- Reaffirming the Paris Agreement’s Temperature Limits: The two sides recognized that there remains a significant ambition gap globally in order to stay within the temperature limits of the Paris Agreement and that this requires additional action in the coming decade. Importantly, China confirmed it will “make best efforts to accelerate” its plan to peak coal consumption by 2025. With China’s use of coal accounting for more than 20% of the world’s carbon emissions, this is critical — including for China to ideally peak their overall emissions around the same time and to be able to reach its goal of carbon neutrality by 2060.
- Re-establishing a U.S.-China Working Group: Titled a “Working Group on Enhancing Climate Action in the 2020s,” this resembles the U.S.-China Climate Change Working Group that was first established in 2013 and will likely cover a number of thematic streams. This is an idea the Asia Society Policy Institute has been advancing to provide a framework for technical cooperation and exchange between the two countries to recommence.

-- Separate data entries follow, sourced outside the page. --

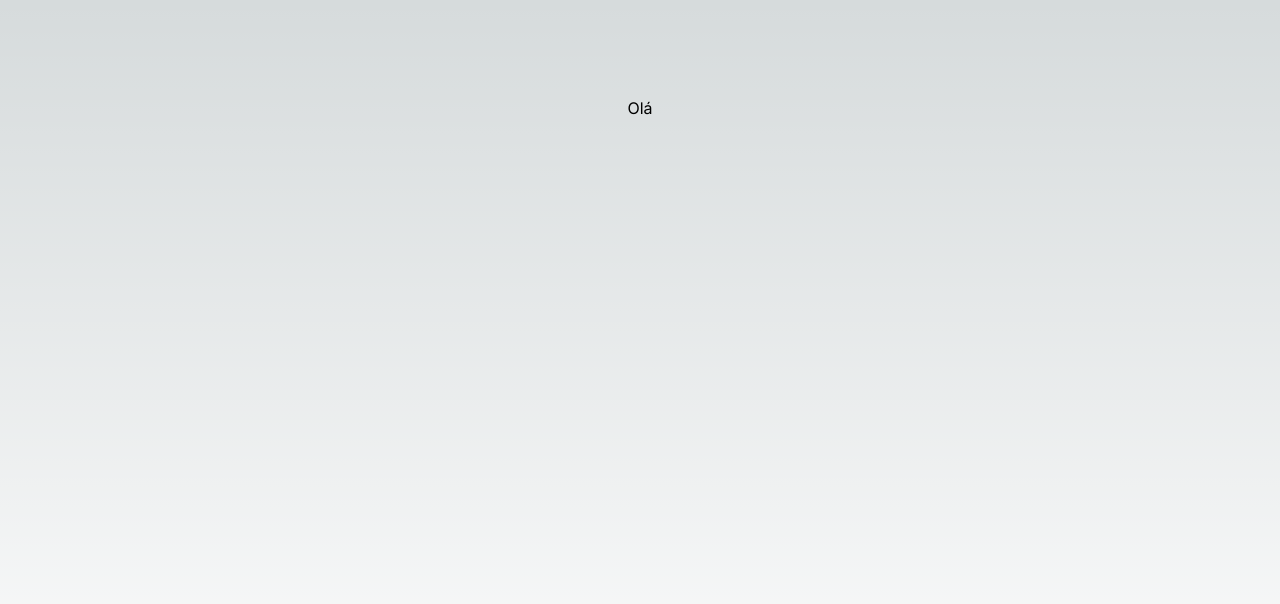
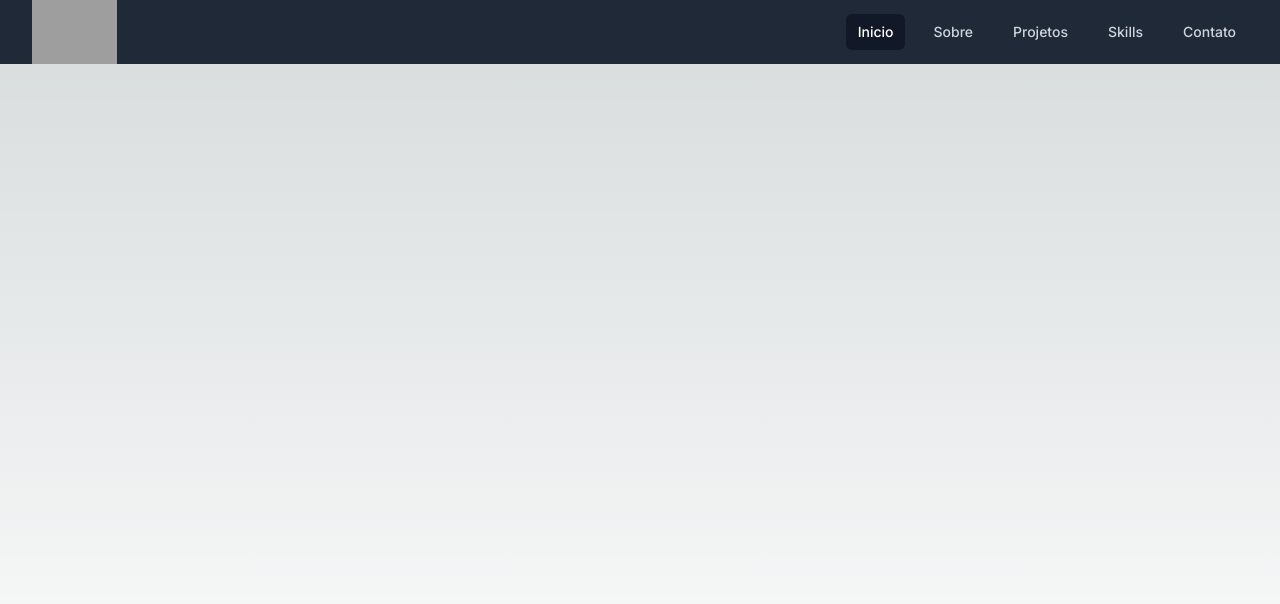
Before and after one commit to vitor-nogueira-dev/portfolio_vitornogueira, a Next.js app: page / in a window 1280 px wide. Shown: the top 604 px of the page. Built offline with nearby package versions, Linux system fonts and the light colour scheme; grey boxes are pictures that could not be loaded.

Commit message:
feat: rendering component navbar

```diff
--- a/src/app/page.tsx
+++ b/src/app/page.tsx
@@ -1,9 +1,16 @@
-import Image from 'next/image'
+'use client'
+
+import Navbar from '@/components/NavBar'
 
 export default function Home() {
   return (
-    <main className="flex min-h-screen flex-col items-center justify-between p-24">
-      Olá
-    </main>
+    <div className="bg-primary-black overflow-hidden">
+      <header>
+        <Navbar />
+      </header>
+      <main className="flex min-h-screen flex-col items-center justify-between p-24">
+
+      </main>
+    </div>
   )
 }
```
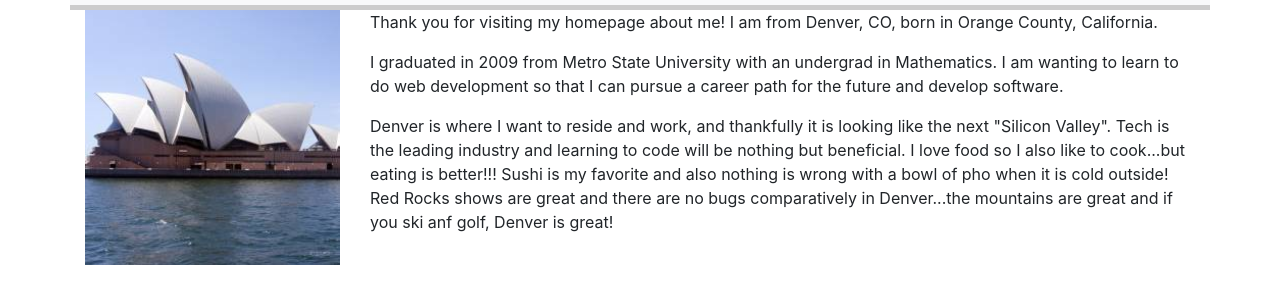
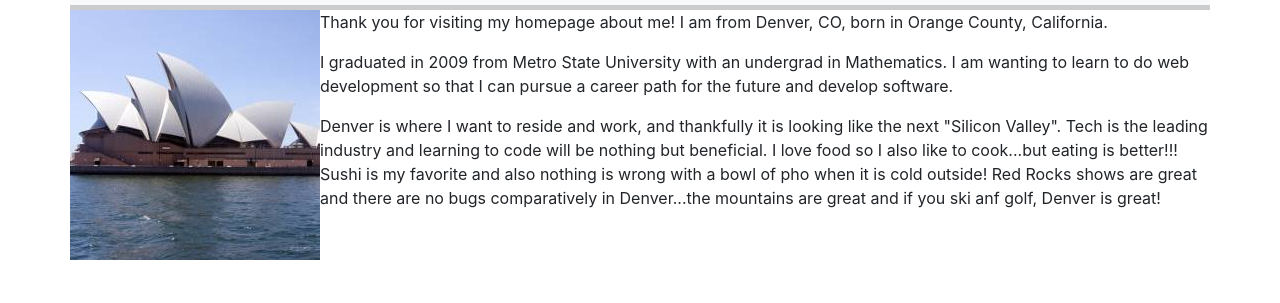
Before and after one commit to antwan024/Bootstrap-Portfolio, a plain HTML site: page index.html in a window 1280 px wide. Shown: the part 77-380 px from the top of the page. Drawn offline with nearby package versions, Linux system fonts and the light colour scheme.

Commit message:
Got text to wrap around image

```diff
--- a/index.html
+++ b/index.html
@@ -42,12 +42,11 @@
         </div>
 
         <div class ="row">
-            <div class = "col-sm-12" id="body">
+
                 <div class="row">
-                    <div class = "col-sm-3">
-                            <img class = "img-responsive" src="images/pic.jpg" width="100%" height="auto">
-                    </div>
-                    <div class = "col-sm-9">
+                    <div class = "col-sm-12" id="body">
+                            <img src="images/pic.jpg" id="pic">
+
                             <p>
                                 Thank you for visiting my homepage about me!  I am from Denver, CO, born in Orange County, California.
                             </p>
@@ -60,7 +59,7 @@
                             </p>
                     </div>
                 </div>
-            </div>
+
         </div>
 
 
--- a/style.css
+++ b/style.css
@@ -12,5 +12,9 @@
 }
 
 #body {
-    /* border:1px solid red; */
+
 }
+
+#pic {
+    float: left;
+}
```
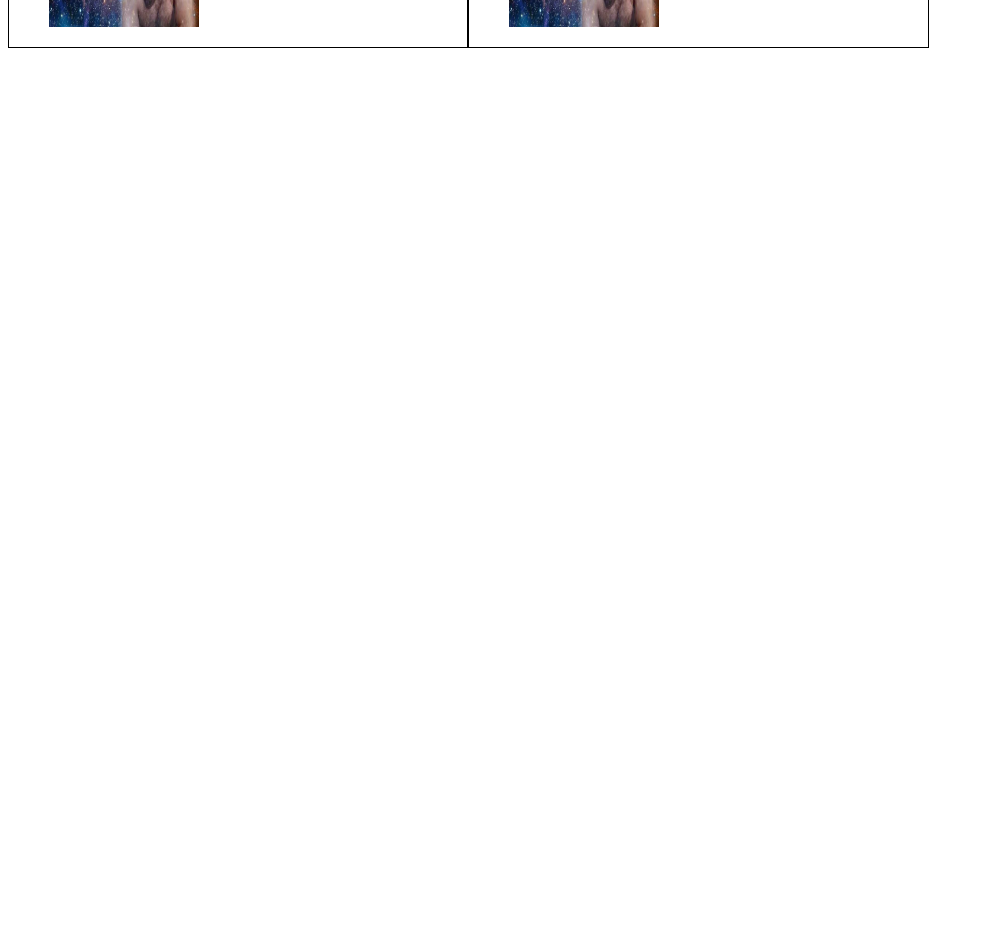
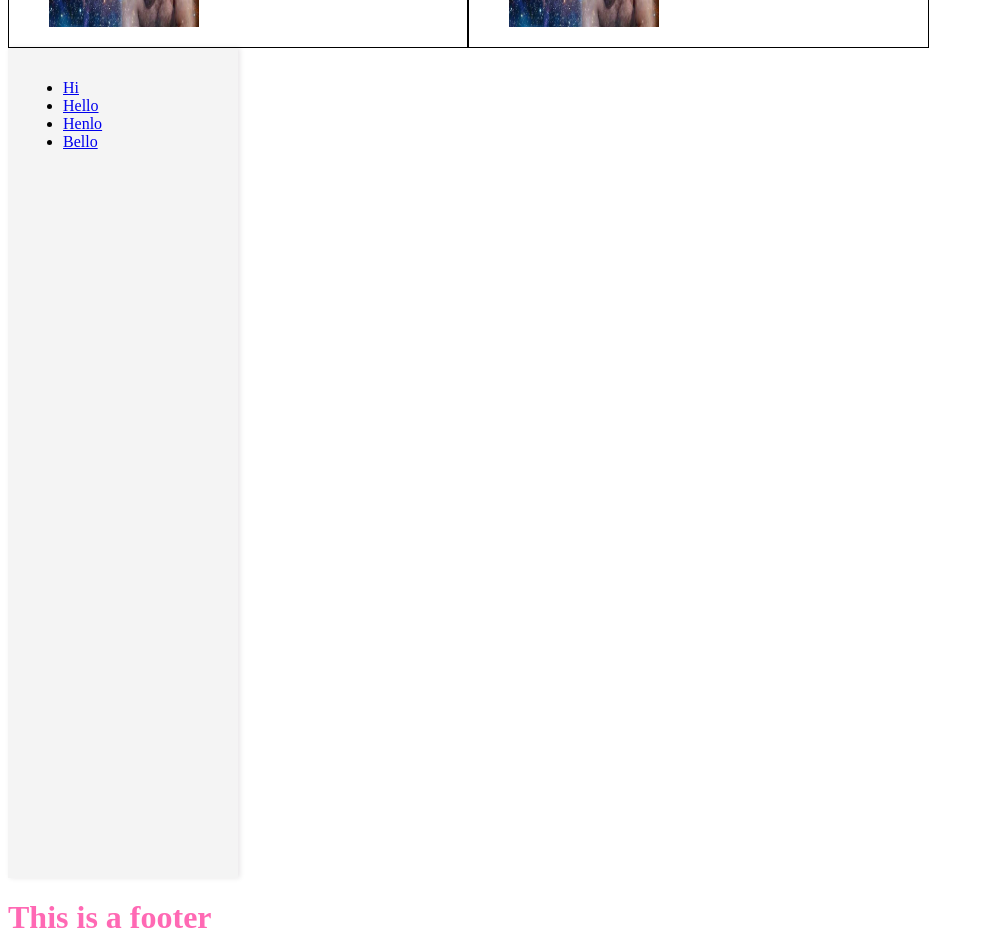
Before and after one commit to EdwardLydford/Web1-Svelte-lab, a SvelteKit app: page / in a window 1280 px wide. Shown: the part 220-1172 px from the top of the page, without its empty margins (0-984 px from the left). Before the commit the page ends 800 px from the top, so only its background shows below. Built offline with nearby package versions, Linux system fonts and the light colour scheme.

Commit message:
added sidebar and footer

```diff
--- a/src/components/Footer.svelte
+++ b/src/components/Footer.svelte
@@ -0,0 +1,13 @@
+<script>
+
+  </script>
+
+  <footer>
+    <h1>This is a footer</h1>
+  </footer>
+
+  <style>
+    h1 {
+      color: hotpink;
+    }
+  </style>
--- a/src/components/Sidebar.svelte
+++ b/src/components/Sidebar.svelte
@@ -0,0 +1,25 @@
+<script>
+
+  </script>
+
+  <div class="Sidebar">
+    <nav>
+      <ul>
+        <li><a href="#some stuff">Hi</a></li>
+        <li><a href="#stuff">Hello</a></li>
+        <li><a href="#more stuff">Henlo</a></li>
+        <li><a href="#even more stuff">Bello</a></li>
+      </ul>
+    </nav>
+  </div>
+
+  <style>
+    .Sidebar {
+      width: 200px;
+      height: 100vh;
+      background-color: #f4f4f4;
+      padding: 15px;
+      box-shadow: 2px 0 5px rgba(32, 1, 28, 0.1);
+    }
+
+  </style>
--- a/src/routes/+page.svelte
+++ b/src/routes/+page.svelte
@@ -1,7 +1,9 @@
 <!--importing card from components below -->
 <script>
 import Card from "../components/Card.svelte";
+    import Footer from "../components/Footer.svelte";
 import Header from "../components/Header.svelte";
+    import Sidebar from "../components/Sidebar.svelte";
 
 
 </script>
@@ -16,13 +18,14 @@ import Header from "../components/Header.svelte";
 <Card />
 <Card />
 </section>
-
-
+<Sidebar/>
+<Footer/>
 
 <!-- more side bar and footer in here-->
 <style>
 
     section{
-        display: flex;
+        display:flex;
+
     }
 </style>
```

- Working Together on Methane Reductions: The two countries will work in the first half of 2022 and ahead of COP27 in November to discuss what more can be done, including with respect to standards and international support. While China stopped short of joining the Global Methane Pledge signed by 100 other countries, this will potentially provide a more robust schedule for ensuring China acts to reduce this potent pollutant.
Reading between the lines: U.S. Envoy for Climate John Kerry and Chinese Special Climate Envoy Xie Zhenhua met 30 times throughout the year in the lead-up to this declaration, including during two visits by Kerry to China. However, this declaration marks a turning point in establishing a framework for that engagement to now translate into practical cooperation.
For China, it helped show they had not come entirely empty-handed to COP26 after criticism for Xi Jinping’s non-attendance and for not bringing forward any headline new ambition in their 2030 targets. For the United States, it helped show they have at least secured a signal from Beijing that they hope to do more this decade to reduce emissions and a bilateral process to hold them to account.
What to watch: The declaration helped smooth the runway for this week’s virtual summit between Biden and Xi. With both leaders using that summit to stabilize the relationship for the year ahead, we can expect the new working group to now be established quickly.
China’s isolation with India in the final COP26 plenary over language around coal in the final “Glasgow Climate Pact” has also created additional pressure on Beijing to move further and faster, as has the request of the outcome text for countries to come back to the table on their 2030 targets again next year.